My “Midsize Trucks Don’t Need Frames” story mentions how the team at Honda developed a “critical unibody joint” comprising welds, adhesives and fasteners — a setup that gave the back of the truck’s cab-to-bedside interface a a nice 90-ish degree angle. This made the new truck look a lot less weird than its predecessor (which has a bit of a cult following, incidentally) when viewed from the rear.
Here’s a look at the old Ridgeline’s rear:
Those sail pillars are pretty strange looking, right? Well, the new generation Ridgeline’s critical unibody joint took the “strange” down a notch:
And here’s what I mean by “baffling.” Engineers spent all this time making the Ridgeline look more like a conventional truck from the rear — finding a way to brace the unibody to handle torsional and bending loads without the need for the sail pillars — but then when it came to front-end styling, the truck didn’t look trucklike at all!
Specifically, it looked a lot like a Honda Pilot, which is a crossover SUV:
I didn’t get it, and neither did my coworker Andrew Collins, who wrote this in his 2016 review:
Make the face just a little meaner.

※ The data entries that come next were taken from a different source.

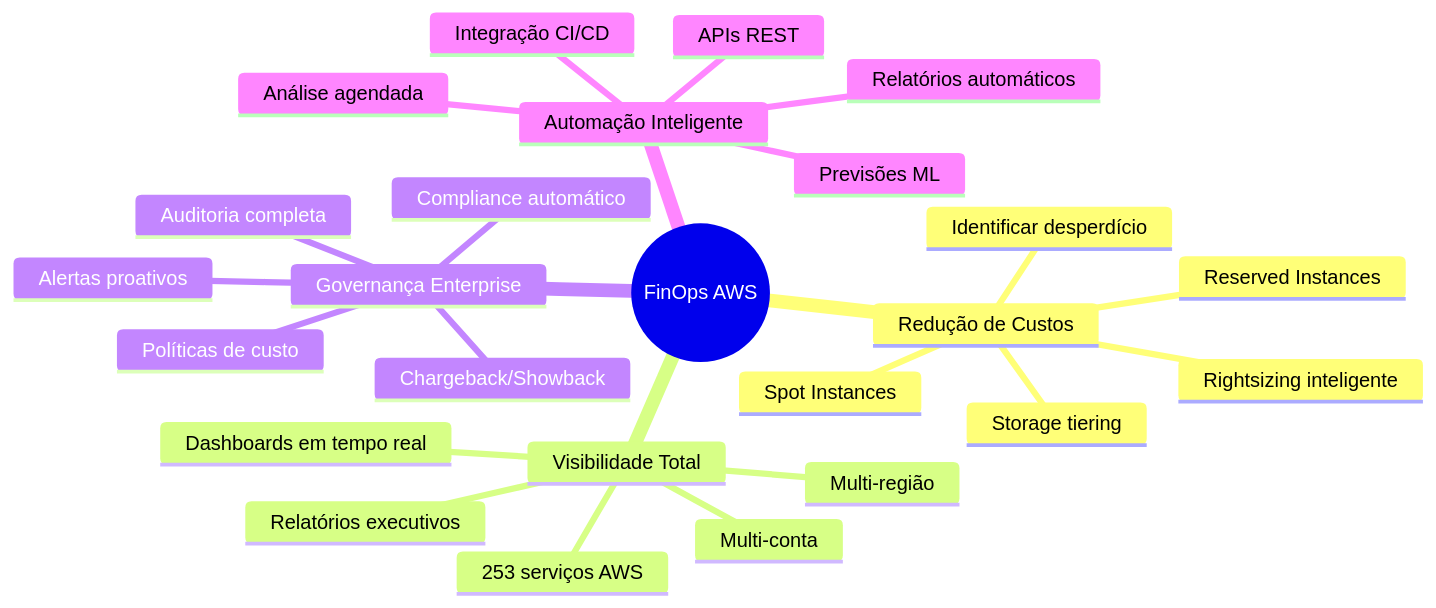
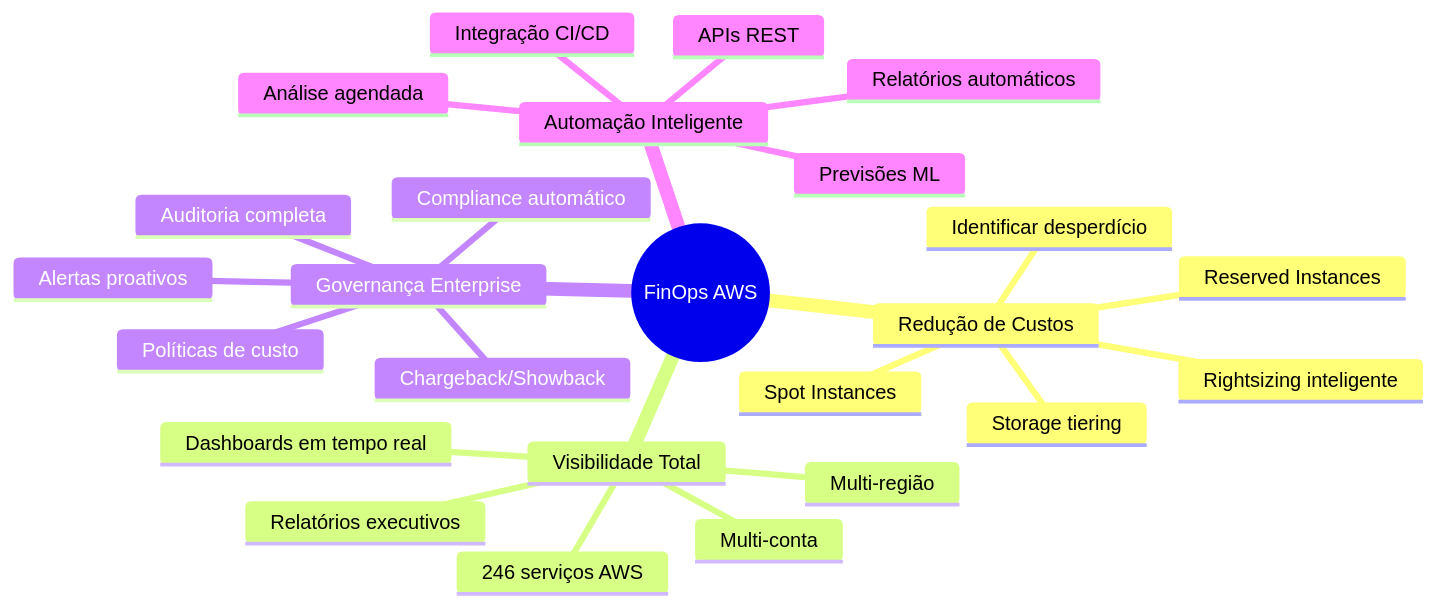
One commit to FELIPEACASTRO/finops-aws-bdr changed the first of 13 diagrams in docs/FUNCTIONAL_GUIDE.md. Above: the diagram before and after it, drawn with Mermaid. The commit also changed other lines of this file and 11 other files, not shown here.

````diff
--- a/docs/FUNCTIONAL_GUIDE.md
+++ b/docs/FUNCTIONAL_GUIDE.md
@@ -48,28 +53,28 @@
 ```mermaid
 mindmap
   root((FinOps AWS))
     Redução de Custos
       Identificar desperdício
       Rightsizing inteligente
       Reserved Instances
       Spot Instances
       Storage tiering
     Visibilidade Total
-      253 serviços AWS
+      246 serviços AWS
       Multi-conta
       Multi-região
       Dashboards em tempo real
       Relatórios executivos
     Governança Enterprise
       Políticas de custo
       Alertas proativos
       Compliance automático
       Auditoria completa
       Chargeback/Showback
     Automação Inteligente
       Análise agendada
       Relatórios automáticos
       Integração CI/CD
       APIs REST
       Previsões ML
 ```
````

I get that driving dynamics like elevator music is appealing to some people. But Honda could have done a lot to give this car a little more personality by making the face a little more trucklike. How’s that you ask? “More square.” For more guidance, look at any other pickup truck.
Now Honda has tried to fix this problem, giving the 2021 model a “tough new look.” Here’s what Honda says in its press materials about the new nose:
The 2021 Ridgeline features all-new sheet metal from the front roof pillars forward. Design changes include a new hood sporting a pronounced power bulge and new front fenders that emphasize the squared-off nose and more upright grille, flanked by LED headlights updated for better illumination.
The truck actually looks decent. I dig the big, wide grille that no longer has a two-section horizontal bar in it. I also think the lower fascia looks fairly chunky, almost as if the pickup is wearing some sort of chin guard. I’m also a fan of the fact that the Ridgeline now differentiates itself quite a bit from the Pilot. Here’s the new Ridgeline:
Here’s the Pilot:
I’m not sold on the lights, but overall, I think the truck looks no less “mean” than, say, the Chevy Colorado (especially 2020 and back models) or Ford Ranger. I also don’t find its styling any more imaginative than the styling on those trucks, which is to say: It’s a bit bland. Clean and not fussy, yes, but bland.
Maybe I’ll change my mind when I see one in person.
That said, the conservative styling actually might work well for a Honda buyer, who may be just as interested in the 2021 Ridgeline’s interior changes — changes that include “new graphics, easier-to-use touchscreen icons and a physical volume knob.”
Since I find the new Ridgeline’s styling to be rather generic, I’ll end this article in the most generic way one can end an article about a new or updated car:
The 2021 Ridgeline hits showrooms early next year.